• [About this exercise] The entries that follow must be given again exactly, with no pictures kept.
*** Opening of Material for this task ***
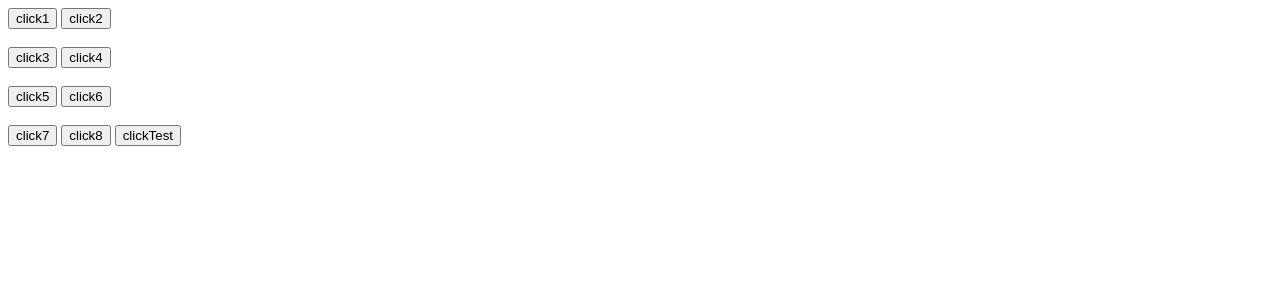
Repository: Jeong43/WebStudy
Page: JsonApp/WebContent/JsonTest08.html
An editor plug-in stored every save of this project. The page is shown before and after the next save, followed by the edit.
The browser window is 1280 px wide. The pictures show the whole page.

Above is the page before, as saved 2021-12-09 05:04:42.

After the next save:
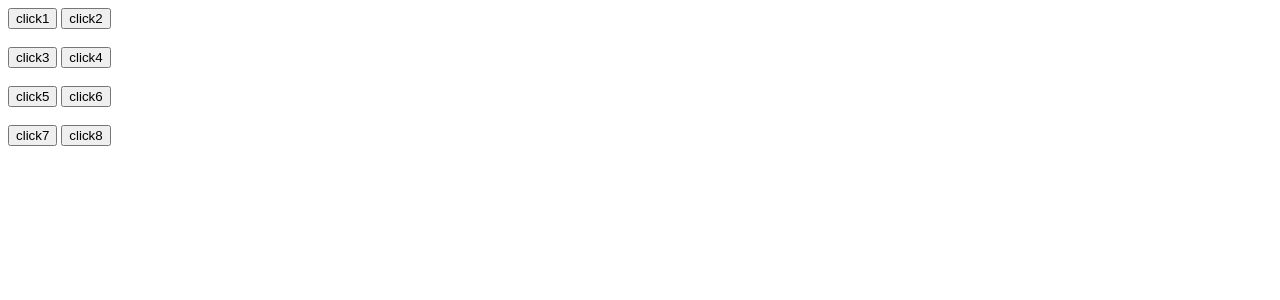
Console error (its wording comes from the project's code and is left out).
Saved 6 min 46 s later.
--- a/JsonApp/WebContent/JsonTest08.html
+++ b/JsonApp/WebContent/JsonTest08.html
@@ -55,17 +55,12 @@
 	        다음과 같은 접근이나 처리는 불가능하다. 		-->
 
 	<!-- ccc -->
-	<input type="button" value="click7" onclick="alert(myJsonObj8.test[0][0])" />
+	<input type="button" value="click7" onclick="alert(myJsonObj8.[0][0])" />
 	<!-- → X -->
-	<!-- c -->
 
 	<!-- ppp -->
-	<input type="button" value="click8" onclick="alert(myJsonObj8.test[1][1])" />
+	<input type="button" value="click8" onclick="alert(myJsonObj8.[1][1])" />
 	<!-- → X -->
-	<!-- d -->
-
-	<!-- @@ -->
-	<input type="button" value="clickTest" onclick="alert(myJsonObj8.test[0][0])" />
 
 </form>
*** Close of Material for this task ***
• [Result for this exercise]
Repository: Jeong43/WebStudy
Page: JsonApp/WebContent/JsonTest08.html
An editor plug-in stored every save of this project. The page is shown before and after the next save, followed by the edit.
The browser window is 1280 px wide. The pictures show the whole page.

Above is the page before, as saved 2021-12-09 05:04:42.

After the next save:
Console error (its wording comes from the project's code and is left out).
Saved 6 min 46 s later.
--- a/JsonApp/WebContent/JsonTest08.html
+++ b/JsonApp/WebContent/JsonTest08.html
@@ -55,17 +55,12 @@
 	        다음과 같은 접근이나 처리는 불가능하다. 		-->
 
 	<!-- ccc -->
-	<input type="button" value="click7" onclick="alert(myJsonObj8.test[0][0])" />
+	<input type="button" value="click7" onclick="alert(myJsonObj8.[0][0])" />
 	<!-- → X -->
-	<!-- c -->
 
 	<!-- ppp -->
-	<input type="button" value="click8" onclick="alert(myJsonObj8.test[1][1])" />
+	<input type="button" value="click8" onclick="alert(myJsonObj8.[1][1])" />
 	<!-- → X -->
-	<!-- d -->
-
-	<!-- @@ -->
-	<input type="button" value="clickTest" onclick="alert(myJsonObj8.test[0][0])" />
 
 </form>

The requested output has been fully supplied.